- [Task instructions]
Without pictures, retype the following entries exactly.

Items from a dataset

########

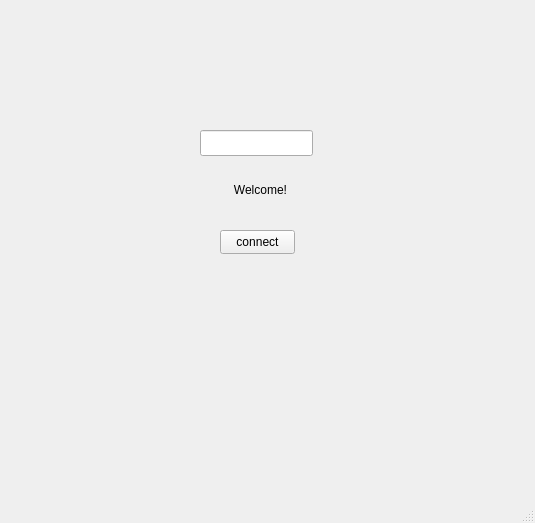
Above: client/mainwindow.ui from heejin5484/Veda_Mini2 before the change. Below: the same form after it.
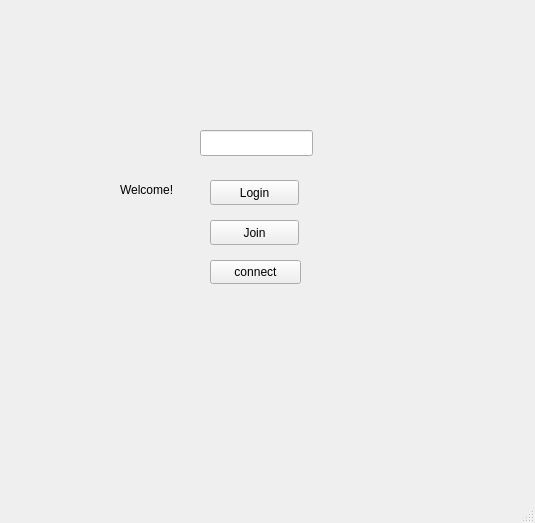
That is the form after the change.

Commit message: join database modifying

```diff
--- a/client/mainwindow.ui
+++ b/client/mainwindow.ui
@@ -20,9 +20,9 @@
    <widget class="QPushButton" name="connectButton">
     <property name="geometry">
      <rect>
-      <x>220</x>
-      <y>230</y>
-      <width>75</width>
+      <x>210</x>
+      <y>260</y>
+      <width>91</width>
       <height>24</height>
      </rect>
     </property>
@@ -45,9 +45,6 @@
     <property name="text">
      <string>Welcome!</string>
     </property>
-    <property name="alignment">
-     <set>Qt::AlignmentFlag::AlignCenter</set>
-    </property>
    </widget>
    <widget class="QLineEdit" name="ID_Edit">
     <property name="geometry">
@@ -59,6 +56,32 @@
      </rect>
     </property>
    </widget>
+   <widget class="QPushButton" name="LoginButton">
+    <property name="geometry">
+     <rect>
+      <x>210</x>
+      <y>180</y>
+      <width>89</width>
+      <height>25</height>
+     </rect>
+    </property>
+    <property name="text">
+     <string>Login</string>
+    </property>
+   </widget>
+   <widget class="QPushButton" name="JoinButton">
+    <property name="geometry">
+     <rect>
+      <x>210</x>
+      <y>220</y>
+      <width>89</width>
+      <height>25</height>
+     </rect>
+    </property>
+    <property name="text">
+     <string>Join</string>
+    </property>
+   </widget>
   </widget>
   <widget class="QMenuBar" name="menubar">
    <property name="geometry">
```
Left out of the diff: 6 changed lines with no effect on the pictures. The commit also changes 13 other files.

########

- [Response to the exercise]
Above: client/mainwindow.ui from heejin5484/Veda_Mini2 before the change. Below: the same form after it.
That is the form after the change.

Commit message: join database modifying

```diff
--- a/client/mainwindow.ui
+++ b/client/mainwindow.ui
@@ -20,9 +20,9 @@
    <widget class="QPushButton" name="connectButton">
     <property name="geometry">
      <rect>
-      <x>220</x>
-      <y>230</y>
-      <width>75</width>
+      <x>210</x>
+      <y>260</y>
+      <width>91</width>
       <height>24</height>
      </rect>
     </property>
@@ -45,9 +45,6 @@
     <property name="text">
      <string>Welcome!</string>
     </property>
-    <property name="alignment">
-     <set>Qt::AlignmentFlag::AlignCenter</set>
-    </property>
    </widget>
    <widget class="QLineEdit" name="ID_Edit">
     <property name="geometry">
@@ -59,6 +56,32 @@
      </rect>
     </property>
    </widget>
+   <widget class="QPushButton" name="LoginButton">
+    <property name="geometry">
+     <rect>
+      <x>210</x>
+      <y>180</y>
+      <width>89</width>
+      <height>25</height>
+     </rect>
+    </property>
+    <property name="text">
+     <string>Login</string>
+    </property>
+   </widget>
+   <widget class="QPushButton" name="JoinButton">
+    <property name="geometry">
+     <rect>
+      <x>210</x>
+      <y>220</y>
+      <width>89</width>
+      <height>25</height>
+     </rect>
+    </property>
+    <property name="text">
+     <string>Join</string>
+    </property>
+   </widget>
   </widget>
   <widget class="QMenuBar" name="menubar">
    <property name="geometry">
```
Left out of the diff: 6 changed lines with no effect on the pictures. The commit also changes 13 other files.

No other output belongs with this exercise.